Trust - "Chrissy E"
Halloween mixtape hot tip #5: You probably already know this but the "Monster Mash" is the best song in the history of songs. Bobby "Boris" Pickett's perennial holiday jam just never gets old which is perhaps why it's been covered by the likes of the Beach Boys to The Smashing Pumpkins. Even the Misfits who are in no way short on patent Halloween mixtape material once took a stab at the "Monster Mash". Horror host John Zacherle also honed is own cover on his Halloween novelty album Dinner with Drac in 1958 (recently reissued on CD as a two-fer with his Scary Tales record and other sundry bonus content, just in time for Halloween 2012), but the title track, "Dinner with Drac, Pt. 1", is the perfect alternative to rehashing "Monster Mash" many times over, cover after cover.
John Zacherle - Dinner with Drac, Pt. 1"
Halloween mixtape hot tip #6: A fog of extra dense bass and heaps of Halloween samples and sound effects creep forth from this chunky fat plate o' dub known as Tino's Breaks 6 - Hallowe'en Dub. I've gotten a lot of Halloween mixtape mileage out of this spooky slice of seasonal delight. Chock full of snippets from old Disney records, some choice Vincent Price sound bites and the usual suspects of dollar bin SFX wax, this record offers much in the way of transitioning between oddments when live mixing a Halloween party or putting the party down on tape (or CD or even MD or what have you). My favorites are the opening track "Bats in my Belfry", "It's Halloween Dub" and "Doomsday Dub" (below). If you come across this record on vinyl and you love Halloween, snatch it up! It's a rare find nowadays.
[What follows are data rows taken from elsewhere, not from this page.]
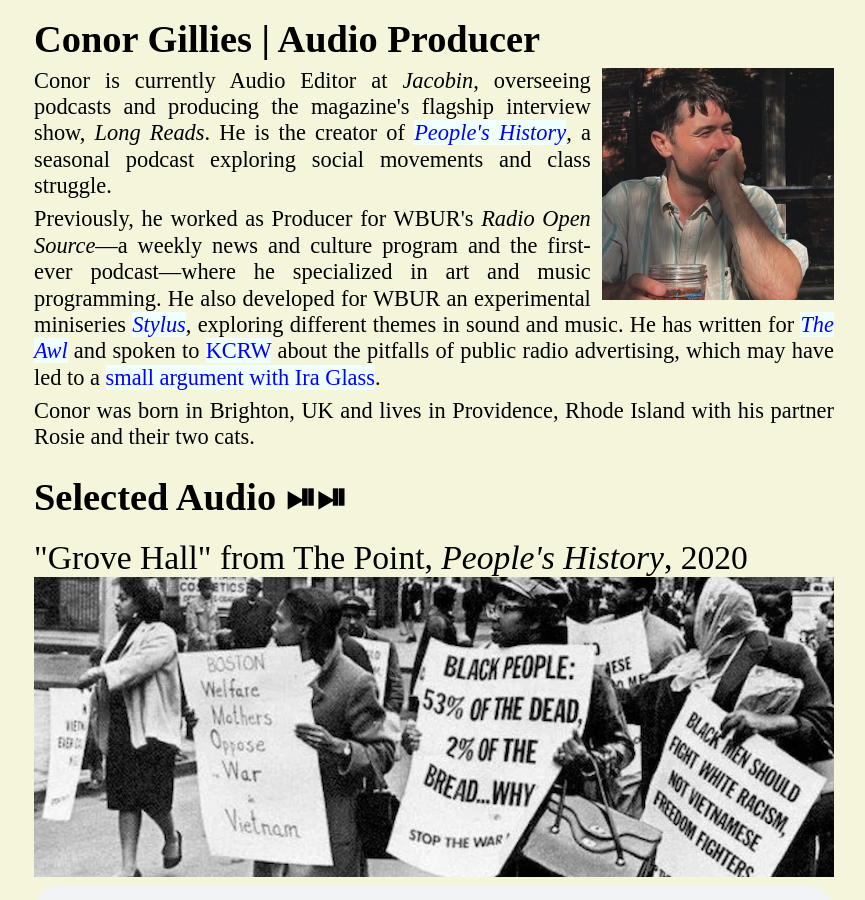
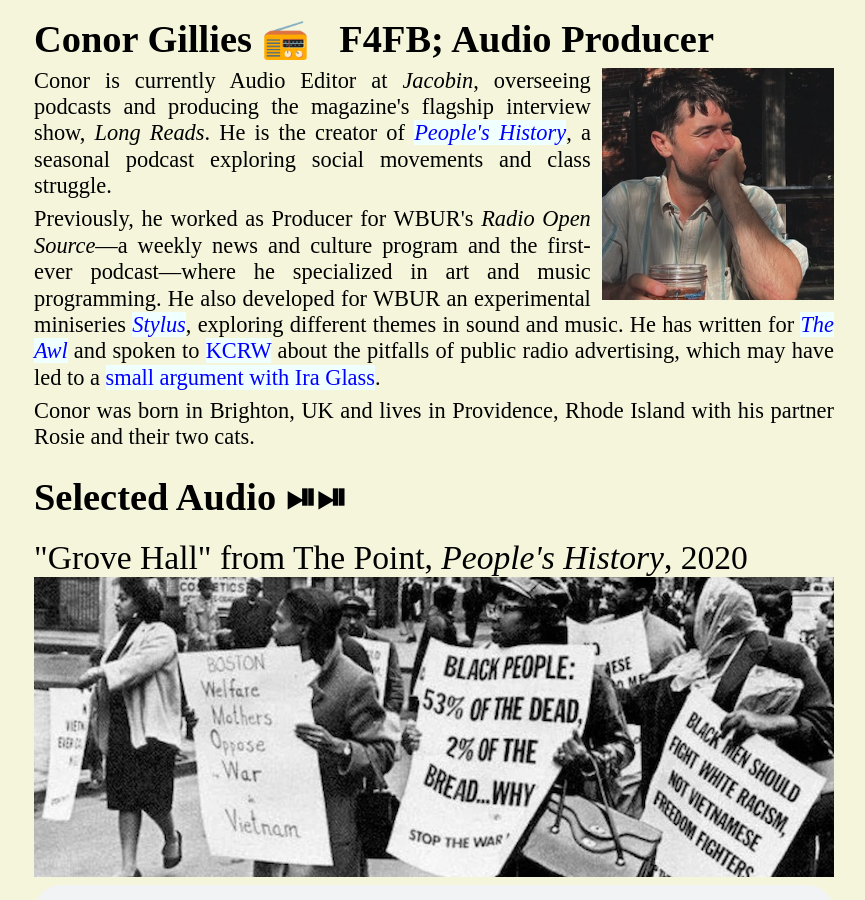
Before and after one commit to huihuiandilly/huihuiandilly.github.io, a Jekyll site: the page built from index.html, in a window 1280 px wide and 900 px high. Shown: the whole window, without its empty margins (206-1071 px from the left). Built offline with Jekyll 4.4.1, drawn with Linux system fonts in a browser that asks for light colours.

```diff
--- a/index.html
+++ b/index.html
@@ -1,10 +1,10 @@
 ---
 layout: default
-title: Conor Gillies 📻&#1F4FB; Audio Producer
+title: Conor Gillies | Audio Producer
 ---
 <div class="blurb">
 	<br>
-	<p2><b>Conor Gillies | Audio Producer</b></p2><br/>
+	<p2><b>Conor Gillies 📻&#1F4FB; Audio Producer</b></p2><br/>
 	<p><img class="profile" src="/pics/profile.jpg" alt="photo of Conor" style="float:right">Conor is currently Audio Editor at <i>Jacobin</i>, overseeing podcasts and producing the magazine's flagship interview show, <i>Long Reads</i>. He is the creator of <a href="http://www.peopleshistorypod.net" target="_blank"><i>People's History</i></a>, a seasonal podcast exploring social movements and class struggle.</p>
 	<p>Previously, he worked as Producer for WBUR's <i>Radio Open Source</i>—a weekly news and culture program and the first-ever podcast—where he specialized in art and music programming. He also developed for WBUR an experimental miniseries <a href="https://stylusradio.org/series-1" target="_blank"><i>Stylus</i></a>, exploring different themes in sound and music. He has written for <a href="http://web.archive.org/web/20220808081557/https://www.theawl.com/2015/05/podcasting-and-the-selling-of-public-radio/" target="_blank"><i>The Awl</i></a> and spoken to <a href="https://www.kcrw.com/news/shows/to-the-point/public-radio-capitalism-and-native-advertising/native-advertising-and-audience-trust" target="_blank">KCRW</a> about the pitfalls of public radio advertising, which may have led to a <a href="https://current.org/2015/05/the-pub-19-podcast-advertising-ethics-ira-glass-clarifies-capitalism-remark-membership-video-on-demand-what-young-public-media-people-want/" target="_blank">small argument with Ira Glass</a>.</p>
 	<p>Conor was born in Brighton, UK and lives in Providence, Rhode Island with his partner Rosie and their two cats.</p>
```
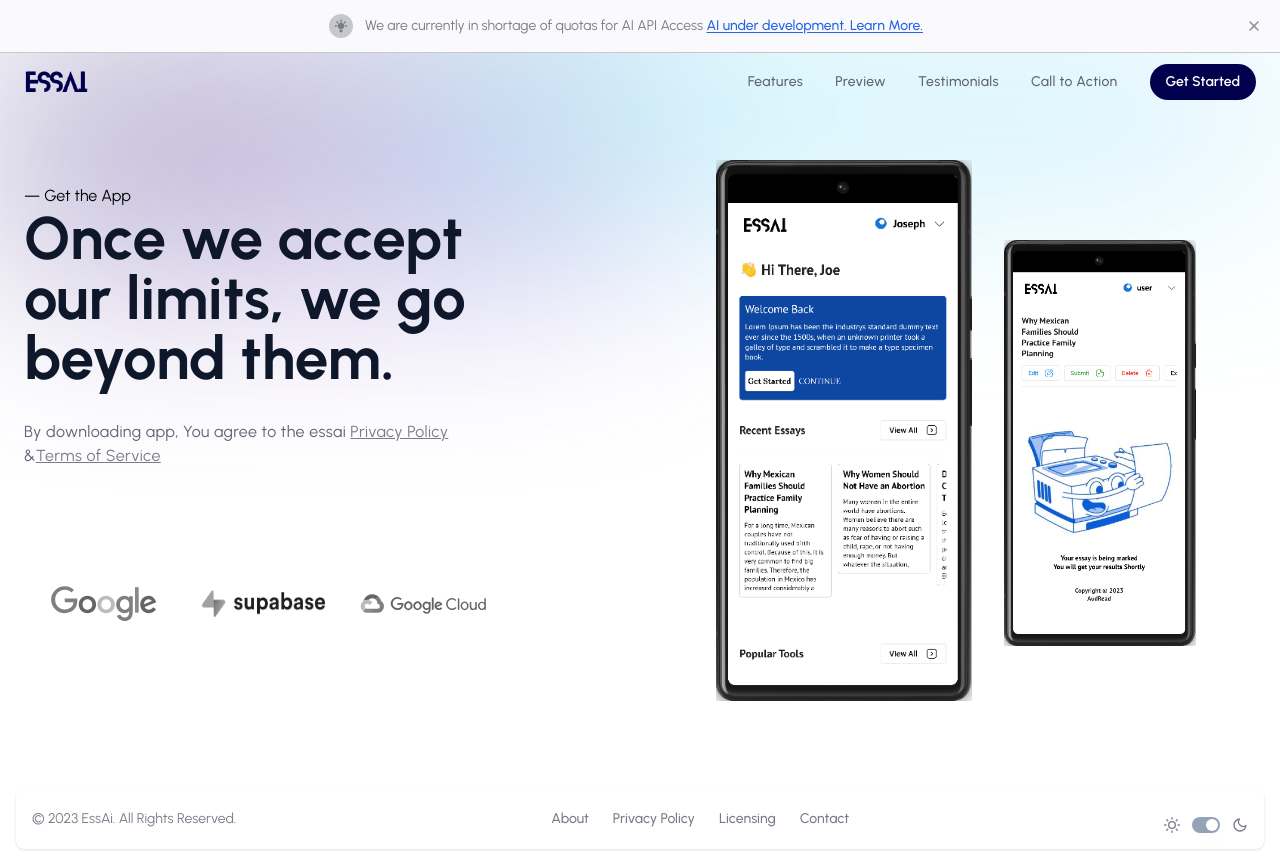
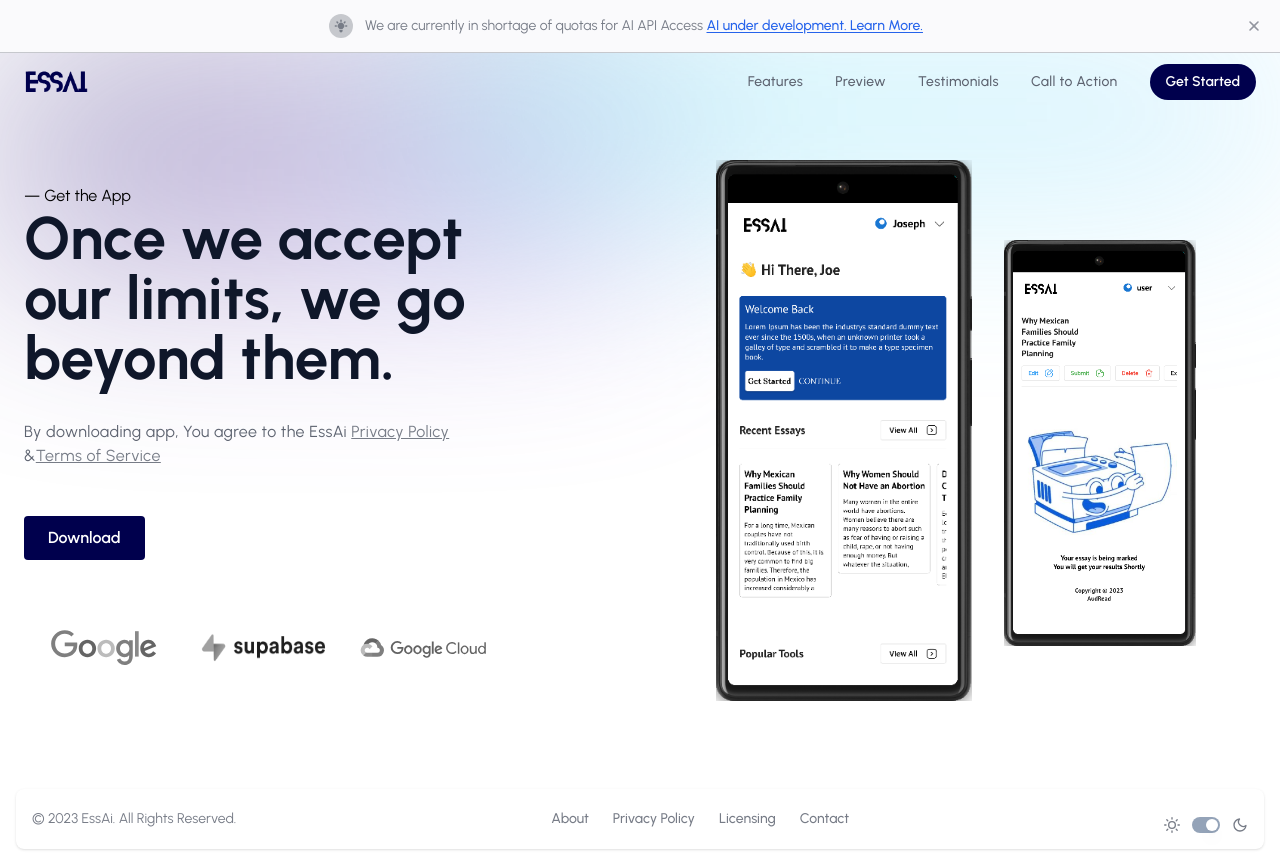
Before and after one commit to Ess-ai/essai, a React (Vite) app: page /download/android in a window 1280 px wide. Built offline with nearby package versions, Linux system fonts and the light colour scheme.

Commit message:
download button

```diff
--- a/src/pages/AndroidApk.tsx
+++ b/src/pages/AndroidApk.tsx
@@ -19,13 +19,17 @@
                                 Once we accept our limits, we go beyond them.
                                 </h1>
                             </div>
-                            <p className="pt-8 font-normal tracking-wide text-gray-600"> By downloading app, You agree to the essai <></>
+                            <p className="pt-8 font-normal tracking-wide text-gray-600"> By downloading app, You agree to the EssAi <></>
                                 <a href="#" className="text-gray-500 underline">
                                     Privacy Policy
                                 </a> &amp;
                                 <a href="#" className="text-gray-500 underline">Terms of Service</a>
                             </p>
                             <div className="flex items-center gap-4 pt-12">
+                                <button className="relative flex h-11 w-full items-center justify-center px-6 before:absolute before:inset-0 before:rounded before:bg-primary before:transition before:duration-300 hover:before:scale-105 active:duration-75 active:before:scale-95 sm:w-max">
+                                    <i className='fa fa-download'></i>
+                                    <span className='relative text-base font-semibold text-white'>Download</span>
+                                </button>
                             </div>
                             <div className="mt-12 grid grid-cols-3">
                                 <div className="p-4 flex grayscale transition duration-200 hover:grayscale-0">
```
Halloween mixtape hot tip #7: TV themes are go! I'm a glutton for nostalgia and novelty and nothing improves a Halloween mix more than a heady dose of spooky movie/TV soundtrack fare. Even most Sci Fi themes, like that of the Invaders or Dr. Who, can find a place in any thoughtful Halloween mix. But you don't necessarily need to keep it in the Addam's Family realm of obvious cuts, stretch out with one of the many collections of international horror proffered by the Finders Keepers/B-Music label or strike out on a sinister soundtrack safari of your own! This year I'm including the retro intro theme song for Ge Ge Ge no Kintarou -- a 1960's Japanese cartoon about a boy creature and all his kooky monster friends in the graveyard. Sometimes it's not about what you find or how you find it, it just finds you. Happy Halloween!